┌──

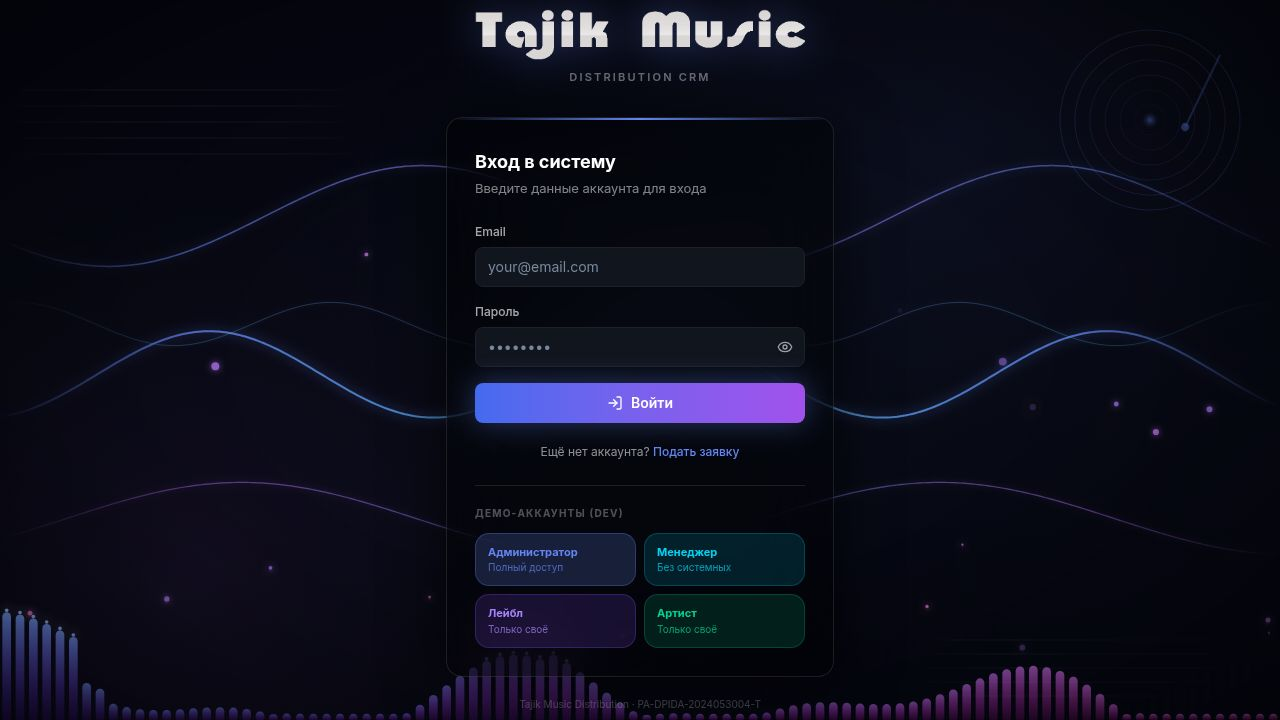
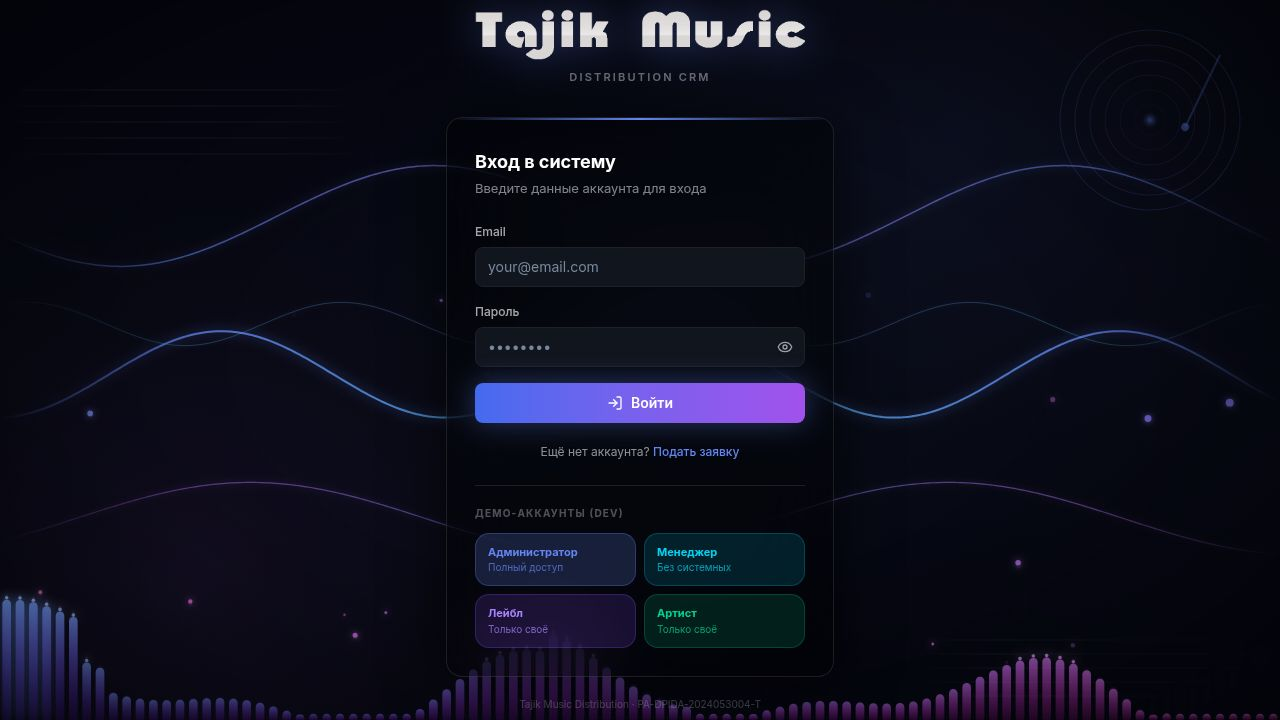
Add ability for administrators to temporarily log in as other users
Introduce a new dialog component for user impersonation, allowing administrators to switch user accounts. Update layout to include a menu option for this feature, which fetches and displays a searchable list of users, enabling seamless switching and a visual indicator of the impersonation state.

Replit-Commit-Author: Agent
Replit-Commit-Session-Id: 12347e3b-bba9-4431-a48b-e6d56e2d88b0
Replit-Commit-Checkpoint-Type: full_checkpoint
Replit-Commit-Event-Id: 428a035f-8997-43d8-9a8f-2f0101adbc15
Replit-Commit-Screenshot-Url: https://storage.googleapis.com/screenshot-production-us-central1/67c94f0b-b70a-4b60-9207-2a9435433159/12347e3b-bba9-4431-a48b-e6d56e2d88b0/TjV8ggN
Replit-Helium-Checkpoint-Created: true

diff --git a/artifacts/crm-panel/src/components/impersonate-dialog.tsx b/artifacts/crm-panel/src/components/impersonate-dialog.tsx
@@ -1,0 +1,191 @@
+import { useState, useEffect, useRef } from "react";
+import {
+  Dialog, DialogContent, DialogHeader, DialogTitle, DialogDescription,
+} from "./ui/dialog";
+import { Input } from "./ui/input";
+import { Button } from "./ui/button";
+import { Avatar, AvatarFallback } from "./ui/avatar";
+import { Badge } from "./ui/badge";
+import { Search, Loader2, LogIn } from "lucide-react";
+import { useAuth } from "@/lib/auth";
+import { ROLE_LABELS, ROLE_COLORS } from "@/lib/permissions";
+import { cn } from "@/lib/utils";
+import { useToast } from "@/hooks/use-toast";
+import { useLocation } from "wouter";
+
+interface UserRow {
+  id: number;
+  name: string;
+  email: string;
+  role: "admin" | "manager" | "label" | "artist";
+  status: string;
+}
+
+interface Props {
+  open: boolean;
+  onOpenChange: (v: boolean) => void;
+}
+
+export function ImpersonateDialog({ open, onOpenChange }: Props) {
+  const { impersonate } = useAuth();
+  const { toast } = useToast();
+  const [, navigate] = useLocation();
+
+  const [users, setUsers] = useState<UserRow[]>([]);
+  const [loading, setLoading] = useState(false);
+  const [query, setQuery] = useState("");
+  const [busyId, setBusyId] = useState<number | null>(null);
+  const inputRef = useRef<HTMLInputElement>(null);
+
+  useEffect(() => {
+    if (!open) return;
+    setQuery("");
+    setLoading(true);
+    fetch("/api/users?limit=200", { credentials: "same-origin" })
+      .then((r) => r.json())
+      .then((data) => {
+        const rows: UserRow[] = (data.data ?? []).filter(
+          (u: UserRow) => u.role !== "admin",
+        );
+        setUsers(rows);
+      })
+      .catch(() => {
+        toast({ variant: "destructive", title: "Не удалось загрузить пользователей" });
+      })
+      .finally(() => {
+        setLoading(false);
+        setTimeout(() => inputRef.current?.focus(), 50);
+      });
+  }, [open]);
+
+  const filtered = users.filter((u) => {
+    const q = query.toLowerCase();
+    return (
+      u.name.toLowerCase().includes(q) ||
+      u.email.toLowerCase().includes(q) ||
+      u.role.toLowerCase().includes(q)
+    );
+  });
+
+  const handleImpersonate = async (u: UserRow) => {
+    if (busyId !== null) return;
+    setBusyId(u.id);
+    const r = await impersonate(u.id);
+    setBusyId(null);
+    if (!r.ok) {
+      toast({ variant: "destructive", title: "Ошибка", description: r.error });
+      return;
+    }
+    toast({ title: `Вы вошли как ${u.name}`, description: u.email });
+    onOpenChange(false);
+    navigate("/");
+  };
+
+  const initials = (name: string) =>
+    name.split(/\s+/).map((s) => s[0]).filter(Boolean).slice(0, 2).join("").toUpperCase() || "?";
+
+  const grouped: Record<string, UserRow[]> = {};
+  for (const u of filtered) {
+    if (!grouped[u.role]) grouped[u.role] = [];
+    grouped[u.role].push(u);
+  }
+  const roleOrder = ["manager", "label", "artist"] as const;
+
+  return (
+    <Dialog open={open} onOpenChange={onOpenChange}>
+      <DialogContent className="sm:max-w-md bg-card border-border">
+        <DialogHeader>
+          <DialogTitle>Войти как пользователь</DialogTitle>
+          <DialogDescription className="text-[13px]">
+            Выберите аккаунт для просмотра системы от его лица.
+            Жёлтая полоса вверху покажет, что вы в режиме просмотра.
+          </DialogDescription>
+        </DialogHeader>
+
+        <div className="relative">
+          <Search className="absolute left-3 top-1/2 -translate-y-1/2 h-3.5 w-3.5 text-muted-foreground" />
+          <Input
+            ref={inputRef}
+            placeholder="Поиск по имени, email или роли…"
+            value={query}
+            onChange={(e) => setQuery(e.target.value)}
+            className="pl-9 bg-background/50"
+          />
+        </div>
+
+        <div className="max-h-[360px] overflow-y-auto -mx-1 px-1 flex flex-col gap-3">
+          {loading ? (
+            <div className="flex items-center justify-center py-10 text-muted-foreground gap-2 text-sm">
+              <Loader2 className="h-4 w-4 animate-spin" />
+              Загрузка…
+            </div>
+          ) : filtered.length === 0 ? (
+            <p className="text-center text-sm text-muted-foreground py-10">
+              Пользователи не найдены
+            </p>
+          ) : (
+            roleOrder.map((role) => {
+              const group = grouped[role];
+              if (!group?.length) return null;
+              return (
+                <div key={role}>
+                  <p className="text-[10px] uppercase tracking-wider font-semibold text-muted-foreground/70 mb-1.5 px-1">
+                    {ROLE_LABELS[role]}
+                  </p>
+                  <div className="flex flex-col gap-0.5">
+                    {group.map((u) => (
+                      <button
+                        key={u.id}
+                        onClick={() => handleImpersonate(u)}
+                        disabled={busyId !== null || u.status !== "active"}
+                        className={cn(
+                          "flex items-center gap-3 w-full px-2.5 py-2 rounded-lg text-left transition-colors",
+                          "hover:bg-accent focus-visible:outline-none focus-visible:ring-2 focus-visible:ring-primary/40",
+                          u.status !== "active" && "opacity-40 cursor-not-allowed",
+                          busyId === u.id && "opacity-60",
+                        )}
+                      >
+                        <Avatar className="h-8 w-8 shrink-0">
+                          <AvatarFallback className="text-[10px] font-bold bg-primary/10 text-primary">
+                            {initials(u.name)}
+                          </AvatarFallback>
+                        </Avatar>
+                        <div className="flex-1 min-w-0">
+                          <p className="text-sm font-medium leading-tight truncate">{u.name}</p>
+                          <p className="text-[11px] text-muted-foreground truncate">{u.email}</p>
+                        </div>
+                        <div className="flex items-center gap-2 shrink-0">
+                          {u.status !== "active" && (
+                            <Badge variant="outline" className="text-[9px] px-1.5 py-0">
+                              {u.status}
+                            </Badge>
+                          )}
+                          <span className={cn(
+                            "text-[9px] font-bold uppercase tracking-[0.1em] px-1.5 py-0.5 rounded border",
+                            ROLE_COLORS[u.role],
+                          )}>
+                            {ROLE_LABELS[u.role]}
+                          </span>
+                          {busyId === u.id
+                            ? <Loader2 className="h-3.5 w-3.5 animate-spin text-muted-foreground" />
+                            : <LogIn className="h-3.5 w-3.5 text-muted-foreground opacity-0 group-hover:opacity-100" />
+                          }
+                        </div>
+                      </button>
+                    ))}
+                  </div>
+                </div>
+              );
+            })
+          )}
+        </div>
+
+        <div className="pt-1">
+          <Button variant="outline" className="w-full" onClick={() => onOpenChange(false)}>
+            Отмена
+          </Button>
+        </div>
+      </DialogContent>
+    </Dialog>
+  );
+}

diff --git a/artifacts/crm-panel/src/components/layout.tsx b/artifacts/crm-panel/src/components/layout.tsx
@@ -1,6 +1,7 @@
 import { SidebarNav } from "./sidebar-nav";
 import { WaveBackground } from "./wave-background";
 import { NotificationsPopover } from "./notifications-popover";
+import { ImpersonateDialog } from "./impersonate-dialog";
 import {
   Search, Globe, ChevronDown,
   User as UserIcon, CreditCard, Repeat, Moon, Sun, LogOut,
@@ -31,6 +32,7 @@ export function Layout({ children }: { children: React.ReactNode }) {
   const [, navigate] = useLocation();
   const { toast } = useToast();
   const [stopBusy, setStopBusy] = useState(false);
+  const [impersonateOpen, setImpersonateOpen] = useState(false);
 
   const handleStopImpersonating = async () => {
     setStopBusy(true);
@@ -181,16 +183,15 @@ export function Layout({ children }: { children: React.ReactNode }) {
                       </span>
                       Оплата и налоги
                     </DropdownMenuItem>
-                    {user?.role === "admin" && (
+                    {user?.role === "admin" && !impersonator && (
                       <DropdownMenuItem
                         className="text-sm cursor-pointer gap-3 py-2.5"
-                        onClick={(e) => { e.preventDefault(); toast({ title: "Скоро", description: "Переключение между несколькими аккаунтами появится в следующем релизе." }); }}
+                        onSelect={() => setImpersonateOpen(true)}
                       >
                         <span className="h-7 w-7 rounded-md bg-cyan-500/10 flex items-center justify-center">
                           <Repeat className="h-3.5 w-3.5 text-cyan-400" />
                         </span>
                         Сменить аккаунт
-                        <span className="ml-auto text-[9px] uppercase tracking-wider text-muted-foreground/70 bg-muted/40 px-1.5 py-0.5 rounded">Скоро</span>
                       </DropdownMenuItem>
                     )}
 
@@ -248,6 +249,7 @@ export function Layout({ children }: { children: React.ReactNode }) {
           </div>
         </main>
       </div>
+      <ImpersonateDialog open={impersonateOpen} onOpenChange={setImpersonateOpen} />
     </div>
   );
 }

└──

Copy every line in the listing above where the string "email" turns up.

» **Answer below**:
+  email: string;
+      u.email.toLowerCase().includes(q) ||
+    toast({ title: `Вы вошли как ${u.name}`, description: u.email });
+            placeholder="Поиск по имени, email или роли…"
+                          <p className="text-[11px] text-muted-foreground truncate">{u.email}</p>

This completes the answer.